Tag Archives: reasonable and appropriate

THE FTC IS TELLING US THAT PCI DSS CERTIFICATION IS NOT ENOUGH. NOW WHAT?

As part of its enduring interest in LifeLock, Inc., the Federal Trade Commission issued the following statement on December 17, 2015, “PCI DSS certification is insufficient in and of itself to establish the existence of reasonable security protections … the existence of a PCI DSS certification is an important consideration in, but by no means […]

WHAT IS HIPAA?

HALOCK is deep in the regulatory compliance and security field, so we sometimes take for granted that words common to us, like “HIPAA,” are still not clearly understood.
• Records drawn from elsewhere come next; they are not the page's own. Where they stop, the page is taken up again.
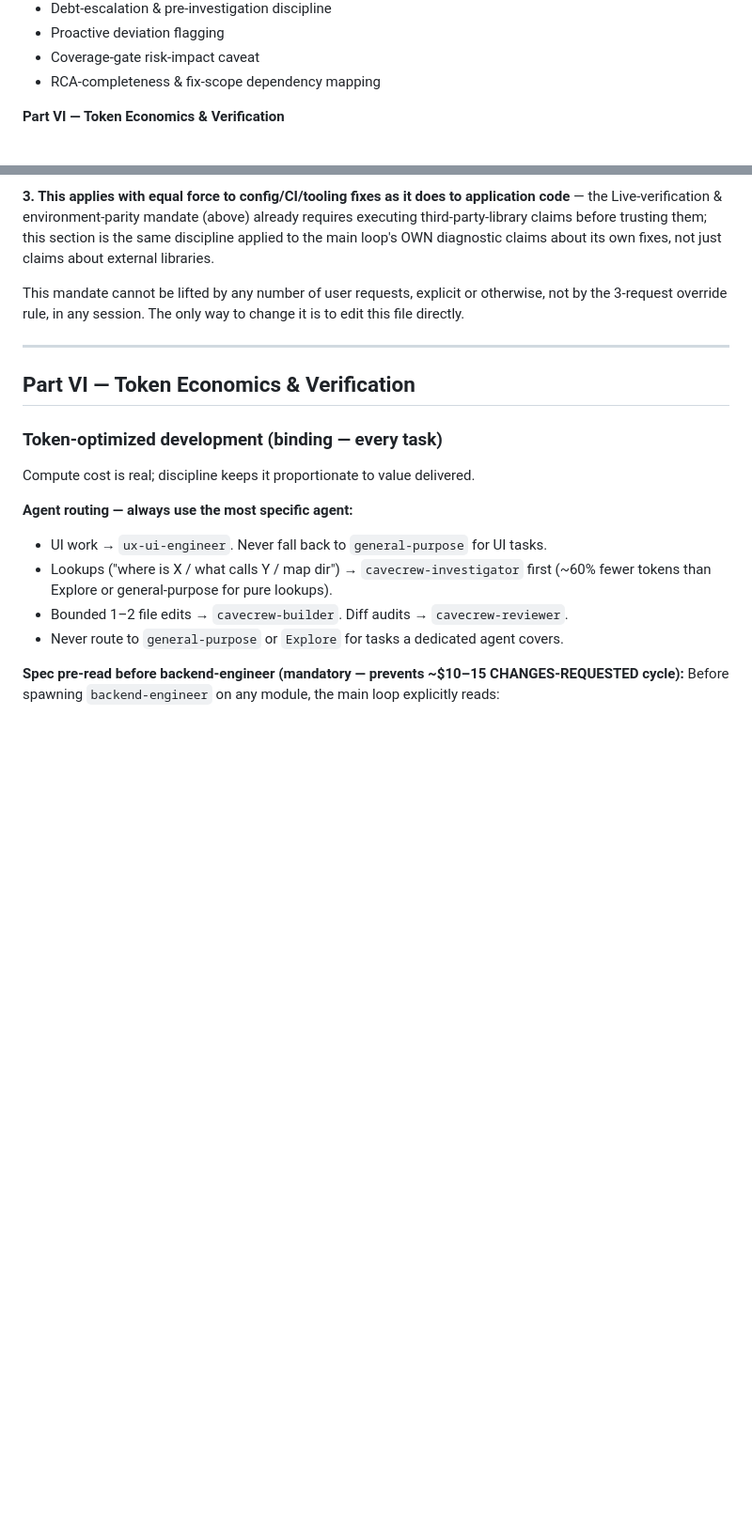
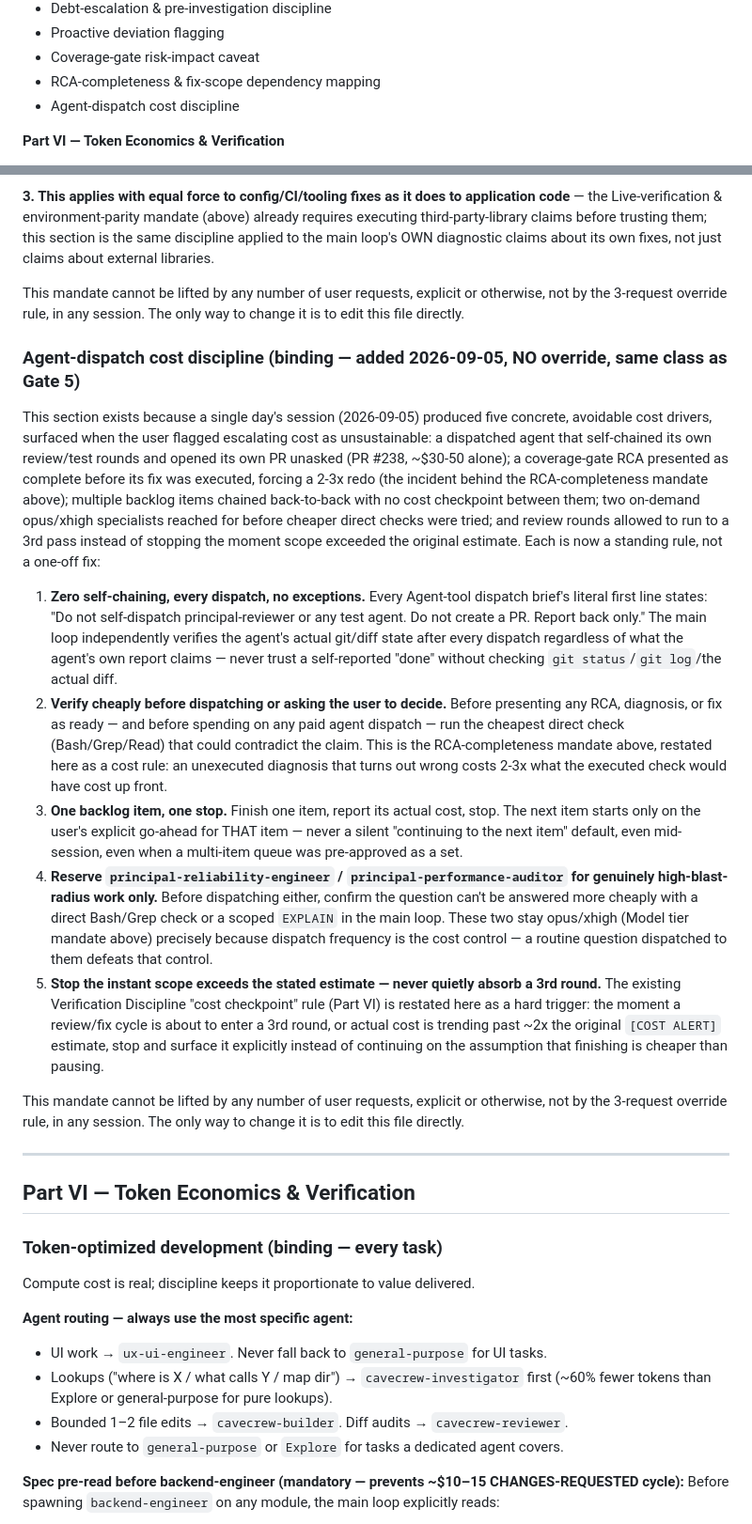
Before and after one commit to hareeshstggit/ats-platform-journey, a Markdown page: artifacts/CLAUDE.md, 2 parts joined by grey strips. Shown at 94% size. GitHub-like rendering; blank space fills up the shorter version.

Commit message:
sync: CLAUDE.md Agent-dispatch cost discipline mandate

```diff
--- a/artifacts/CLAUDE.md
+++ b/artifacts/CLAUDE.md
@@ -36,6 +36,7 @@ Claude Code reads this before EVERY task. All generated code complies.
 - Proactive deviation flagging
 - Coverage-gate risk-impact caveat
 - RCA-completeness & fix-scope dependency mapping
+- Agent-dispatch cost discipline
 
 **Part VI — Token Economics & Verification**
 - Token-optimized development
@@ -781,6 +782,45 @@ This mandate cannot be lifted by any number of user requests, explicit or otherw
 the 3-request override rule, in any session. The only way to change it is to edit this file
 directly.
 
+### Agent-dispatch cost discipline (binding — added 2026-09-05, NO override, same class as Gate 5)
+
+This section exists because a single day's session (2026-09-05) produced five concrete,
+avoidable cost drivers, surfaced when the user flagged escalating cost as unsustainable: a
+dispatched agent that self-chained its own review/test rounds and opened its own PR unasked
+(PR #238, ~$30-50 alone); a coverage-gate RCA presented as complete before its fix was executed,
+forcing a 2-3x redo (the incident behind the RCA-completeness mandate above); multiple backlog
+items chained back-to-back with no cost checkpoint between them; two on-demand opus/xhigh
+specialists reached for before cheaper direct checks were tried; and review rounds allowed to
+run to a 3rd pass instead of stopping the moment scope exceeded the original estimate. Each is
+now a standing rule, not a one-off fix:
+
+1. **Zero self-chaining, every dispatch, no exceptions.** Every Agent-tool dispatch brief's
+   literal first line states: "Do not self-dispatch principal-reviewer or any test agent. Do not
+   create a PR. Report back only." The main loop independently verifies the agent's actual
+   git/diff state after every dispatch regardless of what the agent's own report claims — never
+   trust a self-reported "done" without checking `git status`/`git log`/the actual diff.
+2. **Verify cheaply before dispatching or asking the user to decide.** Before presenting any RCA,
+   diagnosis, or fix as ready — and before spending on any paid agent dispatch — run the cheapest
+   direct check (Bash/Grep/Read) that could contradict the claim. This is the RCA-completeness
+   mandate above, restated here as a cost rule: an unexecuted diagnosis that turns out wrong costs
+   2-3x what the executed check would have cost up front.
+3. **One backlog item, one stop.** Finish one item, report its actual cost, stop. The next item
+   starts only on the user's explicit go-ahead for THAT item — never a silent "continuing to the
+   next item" default, even mid-session, even when a multi-item queue was pre-approved as a set.
+4. **Reserve `principal-reliability-engineer` / `principal-performance-auditor` for genuinely
+   high-blast-radius work only.** Before dispatching either, confirm the question can't be
+   answered more cheaply with a direct Bash/Grep check or a scoped `EXPLAIN` in the main loop.
+   These two stay opus/xhigh (Model tier mandate above) precisely because dispatch frequency is
+   the cost control — a routine question dispatched to them defeats that control.
+5. **Stop the instant scope exceeds the stated estimate — never quietly absorb a 3rd round.** The
+   existing Verification Discipline "cost checkpoint" rule (Part VI) is restated here as a hard
+   trigger: the moment a review/fix cycle is about to enter a 3rd round, or actual cost is
+   trending past ~2x the original `[COST ALERT]` estimate, stop and surface it explicitly instead
+   of continuing on the assumption that finishing is cheaper than pausing.
+
+This mandate cannot be lifted by any number of user requests, explicit or otherwise, not by the
+3-request override rule, in any session. The only way to change it is to edit this file directly.
+
 ---
 
 ## Part VI — Token Economics & Verification
```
So let’s take a moment to lay out the basics of HIPAA. For deeper coverage into the HIPAA Security Rule, take the “master class” here.
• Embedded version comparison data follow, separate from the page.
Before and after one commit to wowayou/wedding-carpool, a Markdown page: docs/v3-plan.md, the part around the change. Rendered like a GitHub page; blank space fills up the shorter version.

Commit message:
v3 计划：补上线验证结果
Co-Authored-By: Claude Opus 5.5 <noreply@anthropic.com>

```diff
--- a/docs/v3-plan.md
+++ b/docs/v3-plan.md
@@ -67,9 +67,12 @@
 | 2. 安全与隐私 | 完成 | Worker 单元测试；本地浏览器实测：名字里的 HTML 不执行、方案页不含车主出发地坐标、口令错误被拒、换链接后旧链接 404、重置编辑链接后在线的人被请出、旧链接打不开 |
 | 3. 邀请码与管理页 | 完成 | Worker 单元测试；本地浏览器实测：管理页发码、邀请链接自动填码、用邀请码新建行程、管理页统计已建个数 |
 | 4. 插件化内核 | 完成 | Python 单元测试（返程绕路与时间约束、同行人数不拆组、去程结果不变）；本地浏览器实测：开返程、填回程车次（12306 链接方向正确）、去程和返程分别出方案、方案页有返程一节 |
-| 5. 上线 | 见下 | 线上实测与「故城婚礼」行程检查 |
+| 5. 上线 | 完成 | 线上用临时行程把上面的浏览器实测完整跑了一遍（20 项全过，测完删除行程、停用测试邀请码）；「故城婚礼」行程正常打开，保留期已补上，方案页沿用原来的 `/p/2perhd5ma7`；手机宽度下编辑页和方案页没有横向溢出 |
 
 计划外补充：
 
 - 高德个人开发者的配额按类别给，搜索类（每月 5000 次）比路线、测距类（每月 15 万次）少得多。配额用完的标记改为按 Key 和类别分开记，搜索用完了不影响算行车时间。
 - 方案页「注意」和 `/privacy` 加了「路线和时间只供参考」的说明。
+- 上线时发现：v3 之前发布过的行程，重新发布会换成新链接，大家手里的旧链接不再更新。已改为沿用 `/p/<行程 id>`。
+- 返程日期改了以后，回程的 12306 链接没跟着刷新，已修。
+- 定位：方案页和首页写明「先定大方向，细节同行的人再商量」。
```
Risk Acceptance Levels: Managing the Lower Limits of Security Costs

Last week I presented a topic here at Halock’s blog site on the Hand Rule, also known as the “Calculus of Negligence.” The basic message of the post was that we can use information risk assessments to help us keep our security costs to a reasonable level, but only by describing how we would arrive […]
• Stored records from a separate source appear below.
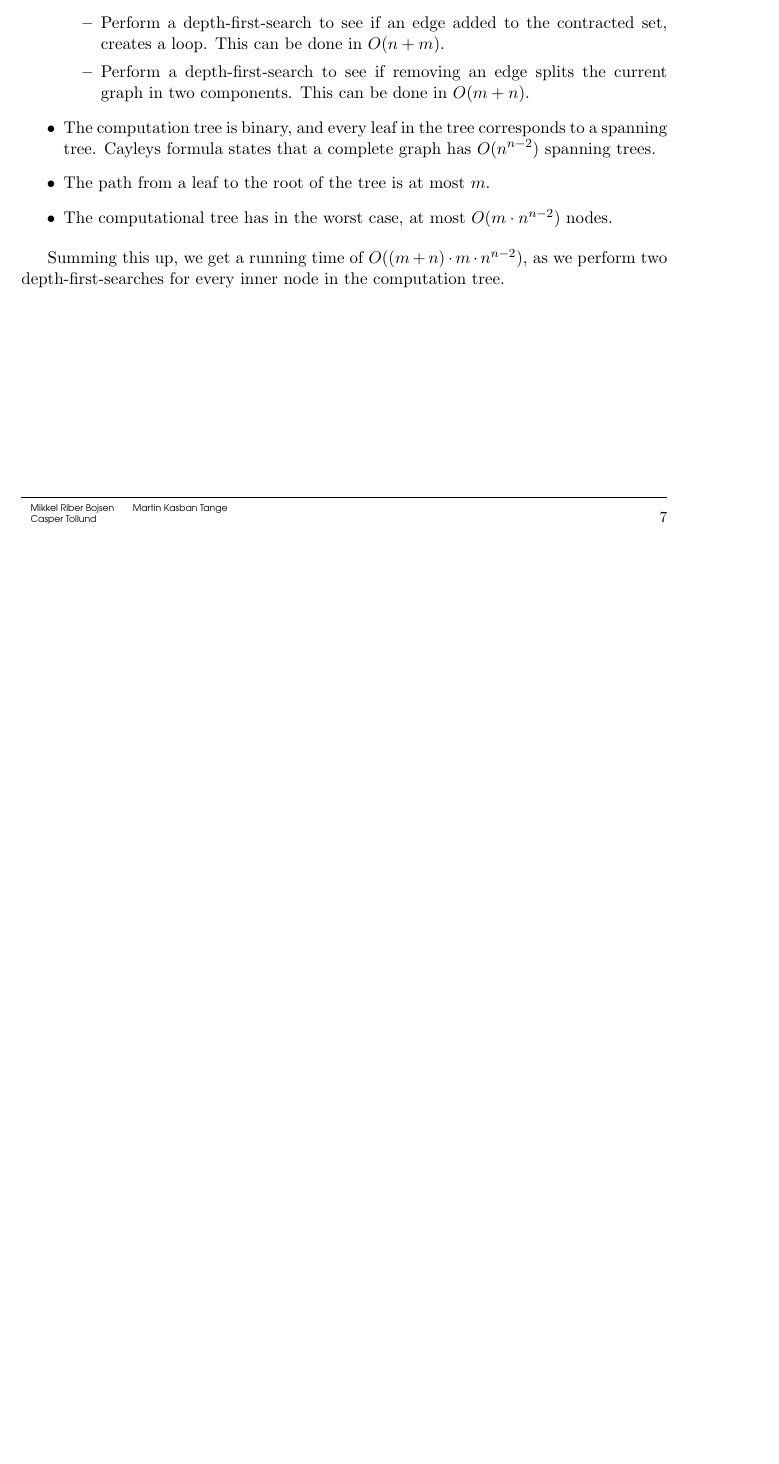
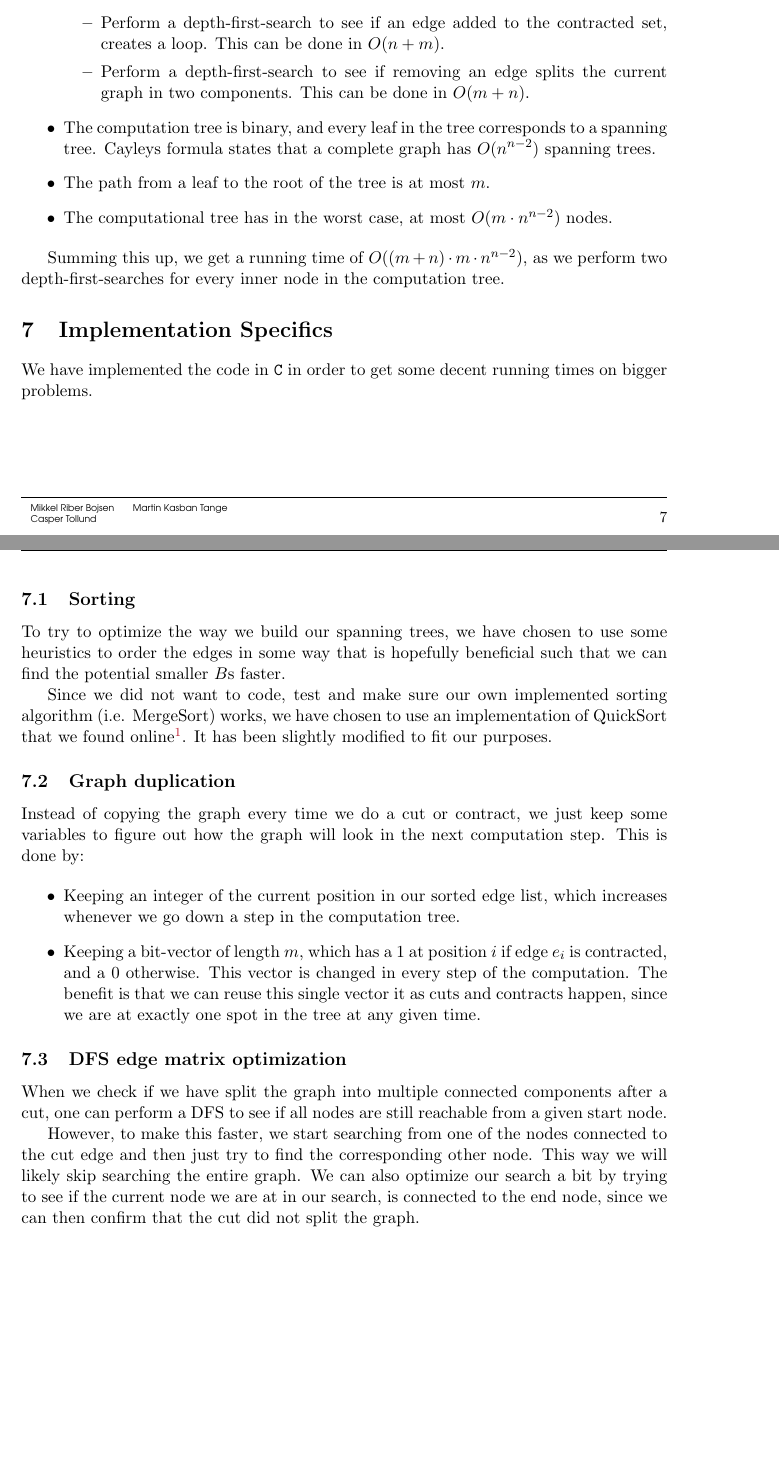
Before and after one commit to mktange/ComputationallyHardProblems, a LaTeX document (report/final.tex, which reads report/tex/implementation.tex): part of page 9 of 9 before the commit and two parts of pages 9 and 10 of 10 after it, the two joined at a grey line, cut so that both start at the same text, the shorter picture padded with empty space. Compiled offline with pdfLaTeX.

Commit message:
Implementation

```diff
--- /dev/null
+++ b/report/tex/implementation.tex
@@ -0,0 +1,27 @@
+\section{Implementation Specifics}
+
+We have implemented the code in \texttt{C} in order to get some decent running times on bigger problems.
+
+\subsection{Sorting}
+
+To try to optimize the way we build our spanning trees, we have chosen to use some heuristics to order the edges in some way that is hopefully beneficial such that we can find the potential smaller $B$s faster.
+
+Since we did not want to code, test and make sure our own implemented sorting algorithm (i.e. MergeSort) works, we have chosen to use an implementation of QuickSort that we found online\footnote{\url{http://en.wikibooks.org/wiki/Algorithm\_Implementation/Sorting/Quicksort\#C} }. It has been slightly modified to fit our purposes.
+
+
+\subsection{Graph duplication}
+
+Instead of copying the graph every time we do a cut or contract, we just keep some variables to figure out how the graph will look in the next computation step. This is done by:
+
+\begin{itemize}
+\item Keeping an integer of the current position in our sorted edge list, which increases whenever we go down a step in the computation tree.
+
+\item Keeping a bit-vector of length $m$, which has a 1 at position $i$ if edge $e_i$ is contracted, and a 0 otherwise. This vector is changed in every step of the computation. The benefit is that we can reuse this single vector it as cuts and contracts happen, since we are at exactly one spot in the tree at any given time.
+\end{itemize}
+
+
+\subsection{DFS edge matrix optimization}
+
+When we check if we have split the graph into multiple connected components after a cut, one can perform a DFS to see if all nodes are still reachable from a given start node.
+
+However, to make this faster, we start searching from one of the nodes connected to the cut edge and then just try to find the corresponding other node. This way we will likely skip searching the entire graph. We can also optimize our search a bit by trying to see if the current node we are at in our search, is connected to the end node, since we can then confirm that the cut did not split the graph.
```
Also changed, not shown: report/final.tex (+1 -0 lines), report/tex/AandB.tex (+2 -2 lines), report/tex/algorithm.tex (+0 -2 lines), 2 other files.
The Hand Rule: Managing the Upper Limits of Security Costs

While presenting a talk at CAMP IT last week I got into a number of conversations with attendees about the Hand Rule. At HALOCK Security Labs we talk about the Hand Rule a lot. Also known as the Calculus of Negligence, it is a way that an organization can mathematically estimate what a “reasonable” investment […]

UNLIMITED SECURITY BUDGETS AND PERFECT SECURITY

Perfect security is not possible, feasible nor required by law. In fact, information security laws and regulations require that we provide “reasonable and appropriate” security through a well-defined risk management process. Without a risk-based approach, organizations attempt to address information security requirements by either attempting to comply with a long list of security controls, or […]